Blaze of Glory
Pacing is . . . actually, my descriptions of pacing generally involve expletives that are not appropriate for this blog, so we’ll stick with “Pacing is challenging.” One positive side effect of my pacing efforts, though, is that I am still celebrating my birthday one month after the fact.
Last week, I went out for a birthday lunch with Friend K. We’ve been friends for 22 years now, and K knew me for four years before I got sick. We went to law school and took the bar exam together, and undertook a mammoth road trip together. When I started dating my husband, K was the first friend I asked to check him out. Hanging out with K is great because she really gets the illness, and so I don’t have to talk about it but I can if I want to. She told me the latest stories about her sons, and generally made me laugh my ass off. For a few hours, I felt like a normal person having lunch with her best friend, and it was glorious.
I also went out for a birthday dinner last week with Friend M. I met M soon after I got sick, and she is another rare gem: a friend who gets it. M and her husband read a prayer at our wedding, and she is one of the most loyal and giving people I know. For my birthday, M took me to one of my favorite local restaurants for dinner and we closed that place down. The meal was sublime, but having M’s undivided attention for four hours was even better. She told me some great stories about her eight year old daughter, including the “court proceedings” in which M has been accused of posing as the tooth fairy. I felt just like the women at the table next to ours, enjoying a girls’ night out with one of my closest friends. These moments of normalcy, of interacting with the world the way I used to, are so rare and precious.
And then there was the payback. The day after that dinner, I was crashed but I didn’t care. It was totally worth the pain and post-exertional relapse. I was still high on the joy of being with my friends. But then I was crashed for two more days, and I started to question the price of normalcy.
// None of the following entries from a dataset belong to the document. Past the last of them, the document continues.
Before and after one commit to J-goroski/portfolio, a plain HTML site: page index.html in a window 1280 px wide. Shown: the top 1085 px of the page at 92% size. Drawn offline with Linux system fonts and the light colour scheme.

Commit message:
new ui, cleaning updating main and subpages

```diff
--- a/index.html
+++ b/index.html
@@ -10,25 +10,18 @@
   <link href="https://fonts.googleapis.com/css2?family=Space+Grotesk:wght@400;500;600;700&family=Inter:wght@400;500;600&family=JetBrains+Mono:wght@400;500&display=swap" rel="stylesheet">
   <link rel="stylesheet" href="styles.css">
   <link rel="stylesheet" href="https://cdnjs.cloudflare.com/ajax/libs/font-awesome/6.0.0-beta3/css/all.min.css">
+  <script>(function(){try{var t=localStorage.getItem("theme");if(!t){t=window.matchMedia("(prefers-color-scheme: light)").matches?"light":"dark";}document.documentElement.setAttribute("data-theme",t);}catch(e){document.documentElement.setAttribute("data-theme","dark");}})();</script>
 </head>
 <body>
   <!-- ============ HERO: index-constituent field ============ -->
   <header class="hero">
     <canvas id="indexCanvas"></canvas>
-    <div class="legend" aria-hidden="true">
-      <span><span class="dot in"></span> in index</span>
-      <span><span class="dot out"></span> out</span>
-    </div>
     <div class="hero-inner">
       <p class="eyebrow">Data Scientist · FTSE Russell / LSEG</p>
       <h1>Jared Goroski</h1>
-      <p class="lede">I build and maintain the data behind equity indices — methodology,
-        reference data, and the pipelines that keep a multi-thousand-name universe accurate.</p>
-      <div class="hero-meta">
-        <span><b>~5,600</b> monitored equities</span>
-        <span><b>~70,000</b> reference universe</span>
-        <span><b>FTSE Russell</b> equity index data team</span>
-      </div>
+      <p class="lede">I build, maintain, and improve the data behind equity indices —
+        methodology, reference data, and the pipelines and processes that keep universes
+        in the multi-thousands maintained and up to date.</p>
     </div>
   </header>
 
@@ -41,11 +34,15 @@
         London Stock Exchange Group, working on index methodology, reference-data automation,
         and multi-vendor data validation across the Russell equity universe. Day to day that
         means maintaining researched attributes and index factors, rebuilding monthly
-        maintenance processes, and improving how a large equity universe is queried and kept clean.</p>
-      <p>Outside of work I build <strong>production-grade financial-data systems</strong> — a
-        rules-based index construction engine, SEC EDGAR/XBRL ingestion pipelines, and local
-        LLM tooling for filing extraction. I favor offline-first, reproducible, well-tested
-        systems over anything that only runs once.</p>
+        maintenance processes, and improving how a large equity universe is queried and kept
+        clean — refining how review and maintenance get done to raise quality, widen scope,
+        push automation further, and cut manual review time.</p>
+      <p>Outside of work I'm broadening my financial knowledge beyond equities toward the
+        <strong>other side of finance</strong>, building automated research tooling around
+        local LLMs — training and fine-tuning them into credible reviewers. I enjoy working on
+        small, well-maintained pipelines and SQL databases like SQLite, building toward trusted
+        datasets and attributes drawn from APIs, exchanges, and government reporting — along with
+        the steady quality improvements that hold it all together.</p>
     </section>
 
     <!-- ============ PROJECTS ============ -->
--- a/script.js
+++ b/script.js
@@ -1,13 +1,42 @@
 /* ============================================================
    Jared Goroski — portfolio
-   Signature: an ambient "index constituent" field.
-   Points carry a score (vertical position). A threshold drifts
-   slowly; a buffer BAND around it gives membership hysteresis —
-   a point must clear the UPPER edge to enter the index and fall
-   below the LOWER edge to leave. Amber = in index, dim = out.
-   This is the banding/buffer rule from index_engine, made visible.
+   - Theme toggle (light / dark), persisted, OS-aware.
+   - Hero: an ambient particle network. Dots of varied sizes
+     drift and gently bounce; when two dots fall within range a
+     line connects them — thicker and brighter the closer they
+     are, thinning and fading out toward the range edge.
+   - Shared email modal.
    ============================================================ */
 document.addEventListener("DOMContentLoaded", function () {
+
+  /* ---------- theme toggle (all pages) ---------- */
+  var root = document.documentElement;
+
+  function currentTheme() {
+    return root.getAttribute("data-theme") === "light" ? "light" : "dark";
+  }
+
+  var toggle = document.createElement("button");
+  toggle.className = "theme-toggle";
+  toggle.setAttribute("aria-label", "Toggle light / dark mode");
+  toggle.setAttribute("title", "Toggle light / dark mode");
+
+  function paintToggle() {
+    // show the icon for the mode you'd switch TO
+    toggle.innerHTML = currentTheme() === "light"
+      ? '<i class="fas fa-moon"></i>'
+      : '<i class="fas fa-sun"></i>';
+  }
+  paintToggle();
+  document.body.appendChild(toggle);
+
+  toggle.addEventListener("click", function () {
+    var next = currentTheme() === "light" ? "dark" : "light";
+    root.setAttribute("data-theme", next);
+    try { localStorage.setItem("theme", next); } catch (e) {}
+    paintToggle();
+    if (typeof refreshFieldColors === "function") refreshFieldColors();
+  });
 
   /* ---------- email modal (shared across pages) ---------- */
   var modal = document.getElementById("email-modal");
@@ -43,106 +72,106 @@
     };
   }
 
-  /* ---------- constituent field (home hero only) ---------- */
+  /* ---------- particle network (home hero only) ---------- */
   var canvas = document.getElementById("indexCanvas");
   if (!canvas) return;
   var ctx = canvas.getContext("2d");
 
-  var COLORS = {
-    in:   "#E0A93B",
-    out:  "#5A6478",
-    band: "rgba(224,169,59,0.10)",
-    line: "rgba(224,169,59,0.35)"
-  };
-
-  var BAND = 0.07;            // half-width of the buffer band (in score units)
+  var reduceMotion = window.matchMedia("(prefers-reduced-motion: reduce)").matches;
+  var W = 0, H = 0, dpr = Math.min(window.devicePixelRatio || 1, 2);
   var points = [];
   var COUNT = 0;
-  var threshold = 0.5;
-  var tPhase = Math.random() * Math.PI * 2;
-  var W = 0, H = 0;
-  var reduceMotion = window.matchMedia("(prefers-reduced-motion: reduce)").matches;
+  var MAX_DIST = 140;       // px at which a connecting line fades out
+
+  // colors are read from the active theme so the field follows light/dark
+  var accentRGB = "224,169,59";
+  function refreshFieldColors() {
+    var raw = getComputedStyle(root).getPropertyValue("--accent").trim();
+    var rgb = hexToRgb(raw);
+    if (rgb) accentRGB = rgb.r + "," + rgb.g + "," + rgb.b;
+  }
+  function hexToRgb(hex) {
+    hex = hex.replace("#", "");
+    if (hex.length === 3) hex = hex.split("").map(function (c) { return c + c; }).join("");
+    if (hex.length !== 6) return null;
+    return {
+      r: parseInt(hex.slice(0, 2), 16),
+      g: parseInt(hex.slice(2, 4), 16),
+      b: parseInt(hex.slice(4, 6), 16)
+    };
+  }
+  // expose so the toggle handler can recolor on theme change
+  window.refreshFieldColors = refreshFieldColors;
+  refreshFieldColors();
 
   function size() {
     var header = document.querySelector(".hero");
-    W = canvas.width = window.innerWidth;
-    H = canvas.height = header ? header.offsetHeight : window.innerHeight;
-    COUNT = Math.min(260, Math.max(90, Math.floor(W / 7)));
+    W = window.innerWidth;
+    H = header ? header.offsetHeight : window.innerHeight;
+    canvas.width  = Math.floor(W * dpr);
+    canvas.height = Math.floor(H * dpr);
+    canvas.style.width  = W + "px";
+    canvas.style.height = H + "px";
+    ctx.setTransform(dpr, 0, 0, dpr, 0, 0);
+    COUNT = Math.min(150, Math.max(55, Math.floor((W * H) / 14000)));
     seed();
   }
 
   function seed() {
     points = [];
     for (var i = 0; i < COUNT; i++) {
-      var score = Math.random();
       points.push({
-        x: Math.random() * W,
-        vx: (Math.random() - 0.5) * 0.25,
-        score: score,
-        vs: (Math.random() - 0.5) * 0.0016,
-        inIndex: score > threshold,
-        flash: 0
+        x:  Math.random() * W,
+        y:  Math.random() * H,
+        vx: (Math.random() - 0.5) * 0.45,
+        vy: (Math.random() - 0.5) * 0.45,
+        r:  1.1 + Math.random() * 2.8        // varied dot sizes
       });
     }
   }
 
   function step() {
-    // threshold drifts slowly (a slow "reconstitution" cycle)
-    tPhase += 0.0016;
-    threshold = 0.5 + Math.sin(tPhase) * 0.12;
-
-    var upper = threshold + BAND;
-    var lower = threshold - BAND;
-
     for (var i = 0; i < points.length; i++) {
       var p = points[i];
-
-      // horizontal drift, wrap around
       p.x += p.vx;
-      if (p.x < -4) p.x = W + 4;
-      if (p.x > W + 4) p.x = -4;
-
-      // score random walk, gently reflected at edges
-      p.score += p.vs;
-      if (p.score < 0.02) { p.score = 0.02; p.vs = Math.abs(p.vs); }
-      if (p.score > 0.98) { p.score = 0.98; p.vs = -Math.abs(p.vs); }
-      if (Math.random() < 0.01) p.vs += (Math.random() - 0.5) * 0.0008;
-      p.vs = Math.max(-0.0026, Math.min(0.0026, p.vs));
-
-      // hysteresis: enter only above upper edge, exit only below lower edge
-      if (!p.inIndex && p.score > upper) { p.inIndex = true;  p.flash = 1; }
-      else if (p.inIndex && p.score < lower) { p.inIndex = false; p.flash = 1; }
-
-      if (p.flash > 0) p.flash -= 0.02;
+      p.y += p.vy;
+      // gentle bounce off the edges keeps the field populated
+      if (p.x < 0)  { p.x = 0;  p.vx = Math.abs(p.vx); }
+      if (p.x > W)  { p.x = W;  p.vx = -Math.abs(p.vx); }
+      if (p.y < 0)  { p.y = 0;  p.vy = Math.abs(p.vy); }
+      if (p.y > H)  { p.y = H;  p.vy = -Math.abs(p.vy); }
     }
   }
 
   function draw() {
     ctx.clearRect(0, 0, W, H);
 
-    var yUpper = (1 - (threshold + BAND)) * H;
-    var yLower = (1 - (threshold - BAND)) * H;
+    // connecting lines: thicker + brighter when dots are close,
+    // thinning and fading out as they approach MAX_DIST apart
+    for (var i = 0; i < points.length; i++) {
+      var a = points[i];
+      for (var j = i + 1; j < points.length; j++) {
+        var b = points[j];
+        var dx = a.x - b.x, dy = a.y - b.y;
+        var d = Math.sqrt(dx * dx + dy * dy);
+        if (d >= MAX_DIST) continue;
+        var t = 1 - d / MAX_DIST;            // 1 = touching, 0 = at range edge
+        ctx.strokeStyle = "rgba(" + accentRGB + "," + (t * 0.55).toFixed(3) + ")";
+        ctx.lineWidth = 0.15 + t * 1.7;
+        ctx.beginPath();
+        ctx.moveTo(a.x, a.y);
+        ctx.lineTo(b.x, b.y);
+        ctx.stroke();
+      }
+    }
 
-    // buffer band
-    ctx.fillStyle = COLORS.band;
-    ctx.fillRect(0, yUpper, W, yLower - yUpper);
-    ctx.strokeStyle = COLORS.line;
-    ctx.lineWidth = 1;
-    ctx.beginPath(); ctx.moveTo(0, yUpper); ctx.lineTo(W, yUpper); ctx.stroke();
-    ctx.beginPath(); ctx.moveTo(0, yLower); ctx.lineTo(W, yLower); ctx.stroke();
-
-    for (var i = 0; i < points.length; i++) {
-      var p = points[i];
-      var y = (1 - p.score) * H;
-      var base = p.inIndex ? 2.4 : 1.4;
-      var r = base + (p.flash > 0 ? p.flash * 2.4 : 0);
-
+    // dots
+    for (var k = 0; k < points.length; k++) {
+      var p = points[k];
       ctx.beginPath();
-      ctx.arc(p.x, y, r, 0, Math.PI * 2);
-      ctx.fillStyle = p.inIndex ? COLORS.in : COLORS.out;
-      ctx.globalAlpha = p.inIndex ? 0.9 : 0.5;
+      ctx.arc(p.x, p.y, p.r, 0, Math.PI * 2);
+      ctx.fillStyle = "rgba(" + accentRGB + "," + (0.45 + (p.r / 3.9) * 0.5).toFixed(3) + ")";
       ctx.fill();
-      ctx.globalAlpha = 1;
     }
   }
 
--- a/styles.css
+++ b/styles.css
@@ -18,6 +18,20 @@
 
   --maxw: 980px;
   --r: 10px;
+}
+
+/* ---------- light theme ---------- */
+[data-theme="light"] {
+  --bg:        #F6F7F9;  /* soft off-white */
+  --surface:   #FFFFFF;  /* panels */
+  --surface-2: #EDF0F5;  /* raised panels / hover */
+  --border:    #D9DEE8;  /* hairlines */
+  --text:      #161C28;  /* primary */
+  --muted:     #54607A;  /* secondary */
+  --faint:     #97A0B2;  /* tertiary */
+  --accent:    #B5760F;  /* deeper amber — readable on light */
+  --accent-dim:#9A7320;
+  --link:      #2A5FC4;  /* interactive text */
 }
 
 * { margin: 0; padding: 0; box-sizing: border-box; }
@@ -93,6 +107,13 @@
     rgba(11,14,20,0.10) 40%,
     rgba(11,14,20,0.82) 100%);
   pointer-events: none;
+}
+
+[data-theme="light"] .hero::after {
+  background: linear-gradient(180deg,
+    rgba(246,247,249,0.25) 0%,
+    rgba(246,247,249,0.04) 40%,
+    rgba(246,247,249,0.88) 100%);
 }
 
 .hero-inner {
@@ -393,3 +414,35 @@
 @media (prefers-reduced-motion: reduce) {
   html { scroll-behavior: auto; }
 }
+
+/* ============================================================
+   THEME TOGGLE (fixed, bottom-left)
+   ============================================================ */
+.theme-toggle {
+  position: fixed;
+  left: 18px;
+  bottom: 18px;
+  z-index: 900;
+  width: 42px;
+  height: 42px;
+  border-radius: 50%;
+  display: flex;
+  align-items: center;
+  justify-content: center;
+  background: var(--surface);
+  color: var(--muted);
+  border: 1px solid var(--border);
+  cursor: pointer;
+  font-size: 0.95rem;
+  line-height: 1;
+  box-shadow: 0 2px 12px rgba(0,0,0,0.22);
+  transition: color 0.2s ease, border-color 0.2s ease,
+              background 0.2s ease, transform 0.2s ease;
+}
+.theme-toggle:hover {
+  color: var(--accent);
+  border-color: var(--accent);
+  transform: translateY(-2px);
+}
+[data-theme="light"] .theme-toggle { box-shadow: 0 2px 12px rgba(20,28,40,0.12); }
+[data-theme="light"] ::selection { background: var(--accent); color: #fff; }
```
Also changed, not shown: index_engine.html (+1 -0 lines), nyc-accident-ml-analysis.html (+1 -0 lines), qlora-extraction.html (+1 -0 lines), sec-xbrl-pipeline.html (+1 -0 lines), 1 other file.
My attempts to implement stricter pacing techniques have challenged me far more deeply than I expected. I’m questioning everything now. Before the exercise testing, I was absolutely convinced that having occasional episodes of normalcy was worth the crash days. Outings like these feed my spirit and make me so happy. But now I wonder if it’s the right thing to do. Do I have to give up the last few remnants of my healthy life in order to cope with my sick life? How do I strike the right balance between accommodating my physical limitations and hanging on to who I am? What else do I have to give up in order to live crash free?
I feel like these are deep, existential questions. For 18 years, I have sacrificed my body in order to enjoy occasional outings with my friends, to participate in CFS advocacy, and to take care of my family. If pain and crashing was the price of continuing to participate in my life, I paid it gladly. But is this the right way to balance the equation? Is having dinner with a friend worth three days in bed? Facing that consequence is not fair, and I don’t want my life to be this way. But this is my reality. I need some kind of owner’s manual to tell me how to figure this out. Do I punish my body by exceeding my physical limits? Or do I punish my soul by living within those limits? It’s a no-win situation, and I don’t know how to answer these questions any more.